**Task description:**
When you retype the data, keep every word exactly and include none of the pictures.

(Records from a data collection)
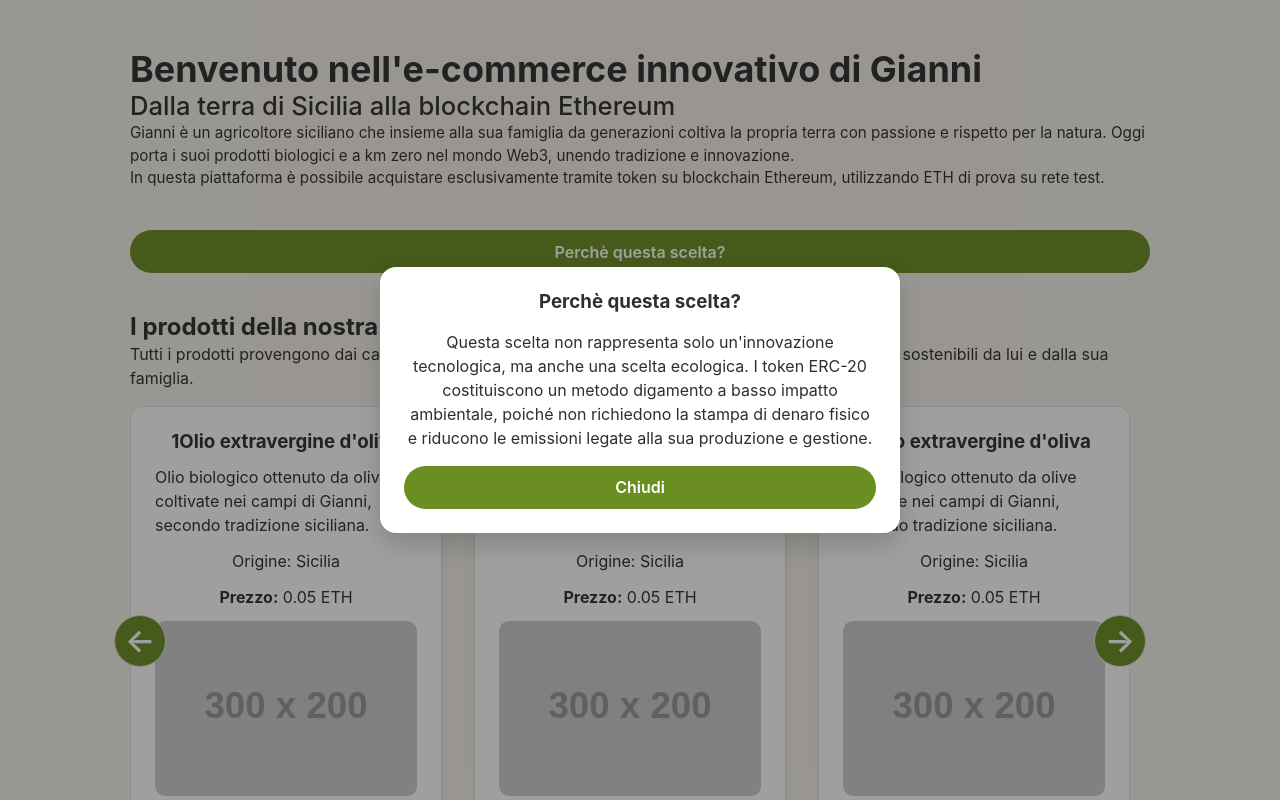
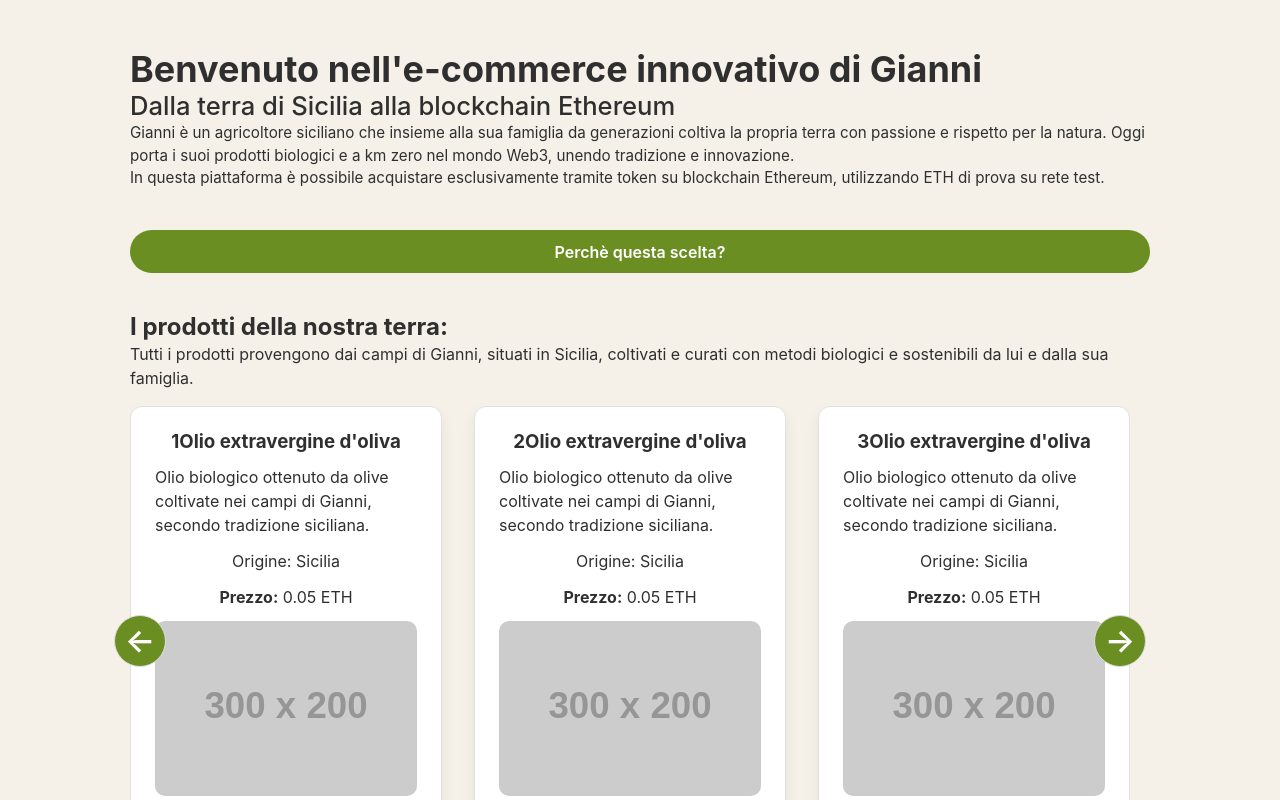
Before and after one commit to Britney-gio/gianni-app, a React (Vite) app: page / in a window 1280 px wide. Shown: the top 800 px of the page. Built offline with nearby package versions, Linux system fonts and the light colour scheme.

Commit message:
alert sistemato

```diff
--- a/src/pages/Home.tsx
+++ b/src/pages/Home.tsx
@@ -1,4 +1,4 @@
-import React, { useRef, useState } from "react";
+import React, { useLayoutEffect, useRef, useState } from "react";
 import { listaProdotti } from "../data/listaProdotti";
 import { useNavigate } from "react-router-dom";
 import "../styles/home.scss";
@@ -12,6 +12,10 @@
     "Questa scelta non rappresenta solo un'innovazione tecnologica, ma anche una scelta ecologica. I token ERC-20 costituiscono un metodo digamento a basso impatto ambientale, poiché non richiedono la stampa di denaro fisico e riducono le emissioni legate alla sua produzione e gestione.";
 
   const carouselRef = useRef<HTMLUListElement>(null);
+
+  useLayoutEffect(() => {
+    setIsAlertOpen(false);
+  }, []);
 
   const scrollNext = () => {
     carouselRef.current?.scrollBy({
@@ -74,26 +78,6 @@
           </div>
         </div>
       )}
-      <div
-        className="alert-overlay"
-        role="presentation"
-        onClick={() => setIsAlertOpen(false)}
-      >
-        <div
-          className="alert-modal"
-          role="dialog"
-          aria-modal="true"
-          aria-labelledby="alert-title"
-          onClick={(event) => event.stopPropagation()}
-        >
-          <h3 id="alert-title">Perchè questa scelta?</h3>
-          <p>{alertMessage}</p>
-          <button type="button" onClick={() => setIsAlertOpen(false)}>
-            Chiudi
-          </button>
-        </div>
-      </div>
-
 
       <section className="prodotti">
         <h2>I prodotti della nostra terra:</h2>
```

**The completed task:**
Before and after one commit to Britney-gio/gianni-app, a React (Vite) app: page / in a window 1280 px wide. Shown: the top 800 px of the page. Built offline with nearby package versions, Linux system fonts and the light colour scheme.

Commit message:
alert sistemato

```diff
--- a/src/pages/Home.tsx
+++ b/src/pages/Home.tsx
@@ -1,4 +1,4 @@
-import React, { useRef, useState } from "react";
+import React, { useLayoutEffect, useRef, useState } from "react";
 import { listaProdotti } from "../data/listaProdotti";
 import { useNavigate } from "react-router-dom";
 import "../styles/home.scss";
@@ -12,6 +12,10 @@
     "Questa scelta non rappresenta solo un'innovazione tecnologica, ma anche una scelta ecologica. I token ERC-20 costituiscono un metodo digamento a basso impatto ambientale, poiché non richiedono la stampa di denaro fisico e riducono le emissioni legate alla sua produzione e gestione.";
 
   const carouselRef = useRef<HTMLUListElement>(null);
+
+  useLayoutEffect(() => {
+    setIsAlertOpen(false);
+  }, []);
 
   const scrollNext = () => {
     carouselRef.current?.scrollBy({
@@ -74,26 +78,6 @@
           </div>
         </div>
       )}
-      <div
-        className="alert-overlay"
-        role="presentation"
-        onClick={() => setIsAlertOpen(false)}
-      >
-        <div
-          className="alert-modal"
-          role="dialog"
-          aria-modal="true"
-          aria-labelledby="alert-title"
-          onClick={(event) => event.stopPropagation()}
-        >
-          <h3 id="alert-title">Perchè questa scelta?</h3>
-          <p>{alertMessage}</p>
-          <button type="button" onClick={() => setIsAlertOpen(false)}>
-            Chiudi
-          </button>
-        </div>
-      </div>
-
 
       <section className="prodotti">
         <h2>I prodotti della nostra terra:</h2>
```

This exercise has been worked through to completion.